Nworbie writes: This is grim reading about an exceptionally corrupt police force, the GTTF, in Baltimore, but there is a jolt which might get comments out of the usual tramlines here:
For decades the city was essentially run by militias, of which the police were one. During the period when the GTTF was active, inmates from a criminal gang, the Black Guerrilla Family, were in charge of the local jail. Tavon White, the most senior BGF member in the Baltimore City Detention Facility, fathered five children by four prison guards and bought a BMW and a Mercedes-Benz while inside (Loney was his second in command). The police treat areas of high poverty and high crime like occupied territories, criminalising communities and using force as the first resort. There is little democratic oversight and few legal consequences when they overstep the mark.
Most members of the GTTF were black, which simply illustrates the systemic nature of the problem.
Heebie's take: It really is awful. There are a lot of fascinating specifics - definitely worth clicking through.
On the fact that the enforcing class is also black: well, it's more about power and enforcing an underclass that white supremacy, in this case.
Minivet writes: Thought-experiment: You can wave a wand and make Democratic states pass and implement some kind of vaccination mandate. You will lose this control after you use it, so you have to consider the results of any potential backlash.
Which of the following does your mandate cover? You can choose as many as you like, or add other groups.
A. Anyone who wants to enter restaurants, airports, hospitals, concerts, etc. (French model)
B. Students of ages for whom a vaccine is approved
C. Health care workers
D. Public employees
E. All employees public or private who come in contact with general public
What are the pros and cons of each?
Heebie's take:. oooh, this is fun. I say all five. Go big or go home, right?
Covid rates for the unvaccinated rival the peak in some states. I'd been wondering about this particular computation.
I found myself unwilling to speak my mind in a conversation, due to social cost and perceived unlikelihood to make any difference whatsoever, so I'll dump it here instead.
Here is an exciting new financial product, if you happen to be a big bank. You know payday loans? What if, instead of going to those predatory lender, your employer could lend you out the money instead? Great, right? And from the point of view of Wall Street, this is a super safe loan, since the employer can just garnish your wages. So the banks can offer your employer a sweet deal with low interest rates, and surely your employer will pass those sweet savings onto you, or if not, then merely offer you shavings less off your interest rate than the payday loan lenders. Everybody wins! But mostly the banks and your employer and not you!

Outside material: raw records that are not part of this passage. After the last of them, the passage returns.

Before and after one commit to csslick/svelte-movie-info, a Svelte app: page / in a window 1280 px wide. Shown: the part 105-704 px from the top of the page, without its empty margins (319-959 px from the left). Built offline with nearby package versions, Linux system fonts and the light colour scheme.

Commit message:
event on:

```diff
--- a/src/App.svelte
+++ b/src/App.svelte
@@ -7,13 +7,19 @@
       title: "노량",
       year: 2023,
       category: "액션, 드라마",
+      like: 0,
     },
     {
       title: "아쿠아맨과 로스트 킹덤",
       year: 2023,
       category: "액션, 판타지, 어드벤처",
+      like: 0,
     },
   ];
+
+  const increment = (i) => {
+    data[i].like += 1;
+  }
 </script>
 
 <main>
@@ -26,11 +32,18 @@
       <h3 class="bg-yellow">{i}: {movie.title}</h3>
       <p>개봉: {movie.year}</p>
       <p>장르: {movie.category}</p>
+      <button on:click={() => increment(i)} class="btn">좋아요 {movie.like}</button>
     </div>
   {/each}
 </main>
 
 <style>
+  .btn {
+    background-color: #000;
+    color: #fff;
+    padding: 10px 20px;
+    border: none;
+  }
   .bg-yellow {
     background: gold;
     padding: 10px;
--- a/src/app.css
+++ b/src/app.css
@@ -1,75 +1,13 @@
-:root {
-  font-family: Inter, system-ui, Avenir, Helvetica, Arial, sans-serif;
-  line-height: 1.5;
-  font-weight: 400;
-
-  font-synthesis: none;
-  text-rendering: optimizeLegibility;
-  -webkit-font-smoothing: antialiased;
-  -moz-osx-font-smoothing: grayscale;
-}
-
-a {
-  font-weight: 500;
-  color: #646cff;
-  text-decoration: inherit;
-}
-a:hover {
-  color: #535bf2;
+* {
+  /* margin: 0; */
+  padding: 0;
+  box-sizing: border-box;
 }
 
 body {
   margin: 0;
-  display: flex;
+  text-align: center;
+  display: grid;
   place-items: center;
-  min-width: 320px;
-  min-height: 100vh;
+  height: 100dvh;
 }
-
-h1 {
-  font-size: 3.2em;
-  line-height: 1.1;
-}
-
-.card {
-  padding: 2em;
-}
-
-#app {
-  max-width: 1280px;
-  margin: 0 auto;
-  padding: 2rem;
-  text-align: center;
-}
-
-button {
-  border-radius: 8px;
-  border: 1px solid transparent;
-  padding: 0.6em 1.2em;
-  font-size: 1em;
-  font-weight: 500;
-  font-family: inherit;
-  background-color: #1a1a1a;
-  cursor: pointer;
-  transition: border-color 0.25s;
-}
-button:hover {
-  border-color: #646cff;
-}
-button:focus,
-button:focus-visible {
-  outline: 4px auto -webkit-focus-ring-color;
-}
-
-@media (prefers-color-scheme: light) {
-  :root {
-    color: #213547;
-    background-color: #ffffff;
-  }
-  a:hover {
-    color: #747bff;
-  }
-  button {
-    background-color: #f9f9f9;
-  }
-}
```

Also it's so great that there is no historical precedent for this kind of thing! To be serious for a sec, I gritted my teeth so hard that I probably wore down a millimeter of enamel.
Honestly, I kept trying to write this entry without being so ridiculously sarcastic and the words just wouldn't come out. I'm unable to interact with this topic on any other level, because it's just so frustrating.

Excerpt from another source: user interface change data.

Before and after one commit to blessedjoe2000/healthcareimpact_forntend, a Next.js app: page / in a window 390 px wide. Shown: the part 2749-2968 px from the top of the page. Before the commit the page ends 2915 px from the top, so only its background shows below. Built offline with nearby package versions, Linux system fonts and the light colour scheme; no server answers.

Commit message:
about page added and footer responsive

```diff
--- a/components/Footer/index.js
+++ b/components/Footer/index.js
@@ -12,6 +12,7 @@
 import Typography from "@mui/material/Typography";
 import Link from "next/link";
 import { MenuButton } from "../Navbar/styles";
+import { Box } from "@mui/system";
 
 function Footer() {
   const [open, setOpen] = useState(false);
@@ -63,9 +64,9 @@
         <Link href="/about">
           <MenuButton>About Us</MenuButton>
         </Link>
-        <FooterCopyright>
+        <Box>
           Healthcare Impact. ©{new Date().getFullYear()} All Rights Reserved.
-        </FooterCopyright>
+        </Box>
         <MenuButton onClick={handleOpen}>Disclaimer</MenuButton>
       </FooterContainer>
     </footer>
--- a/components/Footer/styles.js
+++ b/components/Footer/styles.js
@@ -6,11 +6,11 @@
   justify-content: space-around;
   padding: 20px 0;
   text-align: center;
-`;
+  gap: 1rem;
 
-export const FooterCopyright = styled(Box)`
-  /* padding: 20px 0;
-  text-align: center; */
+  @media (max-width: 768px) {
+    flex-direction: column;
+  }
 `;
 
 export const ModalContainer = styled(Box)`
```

This is intended to be our system for checking in on imaginary friends, so that we know whether or not to be concerned if you go offline for a while. There is no way it could function as that sentence implies, but it's still nice to have a thread.

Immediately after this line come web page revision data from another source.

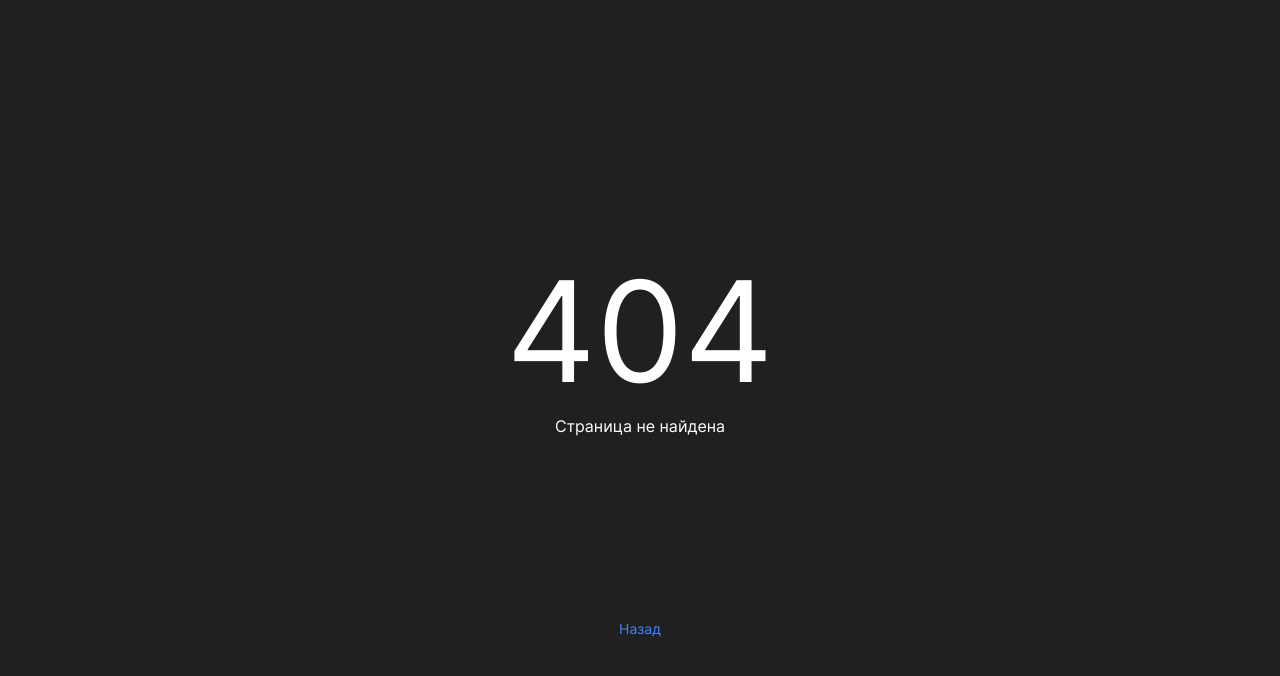
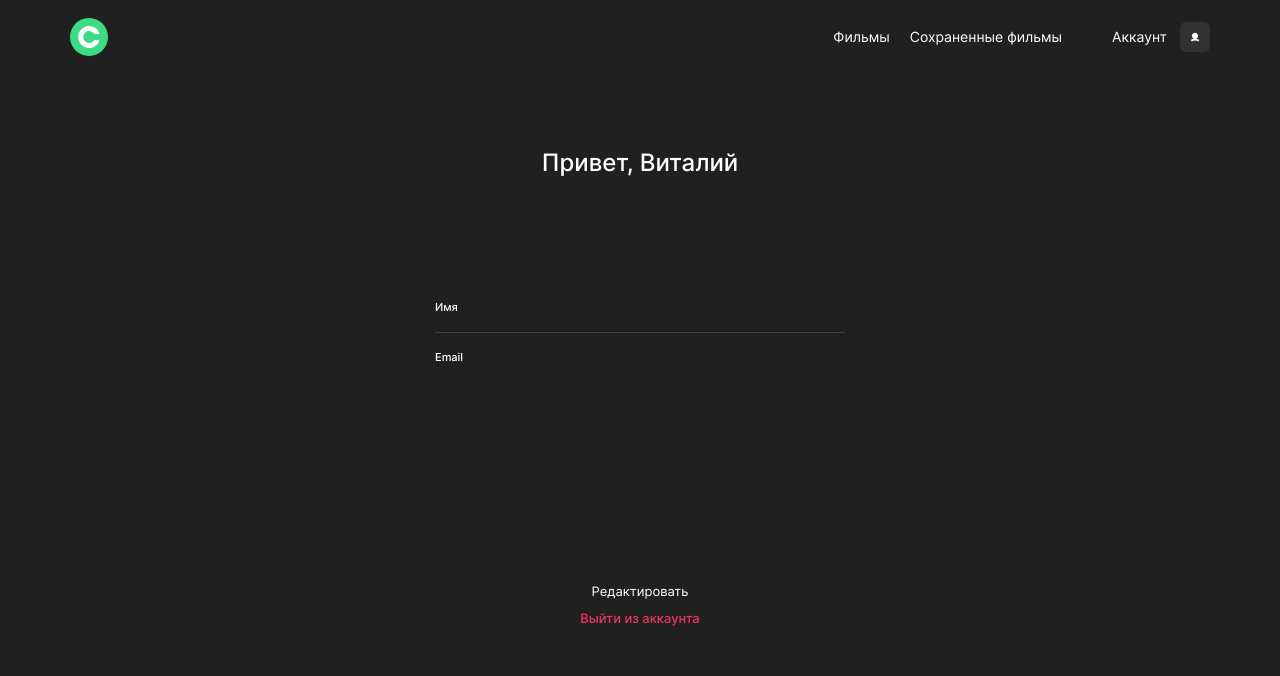
Before and after one commit to Oksana-Bykova/movies-explorer-frontend, a React (Create React App) app: page /profile in a window 1280 px wide. Before the commit this address had no page. Shown: the top 676 px of the page. Built offline with nearby package versions, Linux system fonts and the light colour scheme.

Commit message:
сверстать компонент профиля для 1280

```diff
--- a/src/components/App/App.js
+++ b/src/components/App/App.js
@@ -6,6 +6,8 @@ import { Movies } from '../Movies/Movies.js';
 import { Register } from '../Register/Register.js';
 import { Login } from "../Login/Login.js";
 import { NotFound } from "../NotFound/NotFound.js";
+import { SavedMovies } from "../SavedMovies/SavedMovies.js";
+import { Profile } from "../Profile/Profile.js";
 
 function App() {
   return (
@@ -17,6 +19,8 @@ function App() {
         <Route path="/signup" element={<Register />} />
         <Route path="/signin" element={<Login />} />
         <Route path="*" element={<NotFound />} />
+        <Route path="/saved-movies" element={<SavedMovies />} />
+        <Route path="/profile" element={<Profile />} />
       </Routes>
       </div>
     </div>
@@ -24,8 +28,3 @@ function App() {
 }
 
 export default App;
-
-/*
-        <Route path="/saved-movies" element={<SavedMovies />} />
-        <Route path="/profile" element={<Profile />} />
-        */
--- a/src/components/Header/HeaderAuthorized/HeaderAuthorized.js
+++ b/src/components/Header/HeaderAuthorized/HeaderAuthorized.js
@@ -3,8 +3,13 @@ import { Link } from "react-router-dom";
 import icon from "../../../images/iconicon.svg";
 
 function HeaderAuthorized(props) {
-  const windowOuterWidth = window.outerWidth;
-  console.log(windowOuterWidth);
+
+  const [windowOuterWidth, setWindowOuterWidth] = React.useState();
+    //setWindowOuterWidth(window.outerWidth);
+    const isBrowser = window && window.addEventListener('resize',() => {
+      setWindowOuterWidth(document.body.clientWidth);
+  });
+
 
   if (windowOuterWidth < 769) {
     function clickBurger() {
--- a/src/components/Profile/Profile.css
+++ b/src/components/Profile/Profile.css
@@ -0,0 +1,76 @@
+.profile__container {
+  margin: 74px auto 0;
+  display: flex;
+  flex-direction: column;
+  max-width: 410px;
+}
+
+.profile__title {
+  text-align: center;
+  font-size: 24px;
+  font-weight: 500;
+  line-height: normal;
+  margin-top: 0;
+  margin-bottom: 123px;
+}
+
+.profile__form {
+  display: flex;
+  flex-direction: column;
+  justify-content: center;
+}
+
+.profile__label {
+  font-size: 11px;
+  font-weight: 500;
+  line-height: normal;
+}
+
+.profile {
+  min-height: 100vh;
+}
+
+.profile__input {
+  width: 269px;
+  height: 30px;
+  background-color: #202020;
+  border: 0;
+  color: #fff;
+  text-align: right;
+  font-size: 11px;
+  font-weight: 400;
+  line-height: normal;
+}
+
+.profile__form-container {
+  max-width: 410px;
+  display: flex;
+  justify-content: space-between;
+  border-bottom: 1px solid #424242;
+  margin-bottom: 17px;
+}
+
+.profile__form-container:last-of-type {
+  border-bottom: 0px;
+}
+
+.profile__button {
+  margin-top: 183px;
+  background-color: transparent;
+  color: #fff;
+  text-align: center;
+  font-size: 13px;
+  font-weight: 400;
+  line-height: normal;
+  border: 0;
+}
+
+.profile__link {
+  color: #ee3465;
+  text-align: center;
+  font-size: 13px;
+  font-weight: 500;
+  line-height: normal;
+  margin-top: 10px;
+  text-decoration: none;
+}
--- a/src/components/Profile/Profile.js
+++ b/src/components/Profile/Profile.js
@@ -0,0 +1,49 @@
+import React from "react";
+import Header from "../Header/Header";
+import "./Profile.css";
+import { Link } from "react-router-dom";
+
+function Profile() {
+  const isLoggedIn = true;
+  return (
+    <section className="profile">
+      <Header loggedIn={isLoggedIn}></Header>
+      <div className="profile__container">
+        <h1 className="profile__title">Привет, Виталий</h1>
+        <form className="profile__form">
+          <div className="profile__form-container">
+            <label className="profile__label">Имя</label>
+            <input
+              type="text"
+              className="profile__input"
+              name="name"
+              id="name"
+              minLength={2}
+              maxLength={30}
+              required=""
+            />
+          </div>
+          <div className="profile__form-container">
+            <label className="profile__label">Email</label>
+            <input
+              type="text"
+              className="profile__input"
+              name="email"
+              id="email"
+              minLength={2}
+              maxLength={30}
+              required=""
+            />
+          </div>
+
+          <button type="submit" className="profile__button">
+            Редактировать
+          </button>
+        </form>
+        <Link to="/signin" className="profile__link">Выйти из аккаунта</Link>
+      </div>
+    </section>
+  );
+}
+
+export { Profile };
--- /dev/null
+++ b/src/components/SavedMovies/SavedMovies.js
@@ -0,0 +1,19 @@
+import React from "react";
+import { SearchForm } from "../Movies/SearchForm/SearchForm";
+import { MoviesCardList } from "../Movies/MoviesCardList/MoviesCardList";
+import  Footer  from "../Footer/Footer";
+import Header from "../Header/Header";
+
+function SavedMovies() {
+    const isLoggedIn = true;
+    return(
+
+<>
+        <Header loggedIn = { isLoggedIn }></Header>
+            <SearchForm></SearchForm>
+            <MoviesCardList></MoviesCardList>
+            <Footer></Footer>
+        </>
+    )
+}
+export { SavedMovies };
```
Also changed, not shown: src/components/SavedMovies/MoviesCard/MoviesCard.js (deleted), src/components/SavedMovies/MoviesCardList/MoviesCardList.css (deleted), src/components/SavedMovies/MoviesCardList/MoviesCardList.js (deleted), src/components/SavedMovies/SavedMovies.css (added).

I don't know what the craziest part of this Tennessee anti-vax stuff coming from the state government is.
The Tennessee Department of Health will halt all adolescent vaccine outreach - not just for coronavirus, but all diseases - amid pressure from Republican state lawmakers, according to an internal report and agency emails obtained by the Tennessean. If the health department must issue any information about vaccines, staff are instructed to strip the agency logo off the documents.
Or maybe this part:
Additionally, the health department will take steps to ensure it no longer sends postcards or other notices reminding teenagers to get their second dose of the coronavirus vaccines. Postcards will still be sent to adults, but teens will be excluded from the mailing list so the postcards are not "potentially interpreted as solicitation to minors," the report states.
I know this is in response to that top official who was encouraging teenagers to get vaccinated without their parents' consent, and so the rest of the Republicans must be the most destructive in order to pwn the libs. It's just one of those news stories that surprised me that I hadn't considered a new arena for Republicans to torch.
Minivet writes: So Trump really did come close to starting a war with Iran to retain power in January.
Speculating on a distraction-war with Iran has a long provenance on this website. I feel like all through the Trump years (unlike the Bush years!), it was more or less understood that there was little blocking it except the president's own attention span, but we could barely spare mental space for it as long as it wasn't actually happening, there was so much else.
Also, Trump saying of his upcoming rally "it's gonna be a big deal, you're ready for that, right?" on January 3rd certainly sounds intended to be a coup-signal, and would have worked as such if he had actually had co-conspirators in the Joint Chiefs.
Alternatively, how much of this is legacy-laundering for Milley? If we're hearing about what he refused, what did he assent to? I wonder what role he played in the troops being so slow to come on the 6th.
Heebie's take: good lord.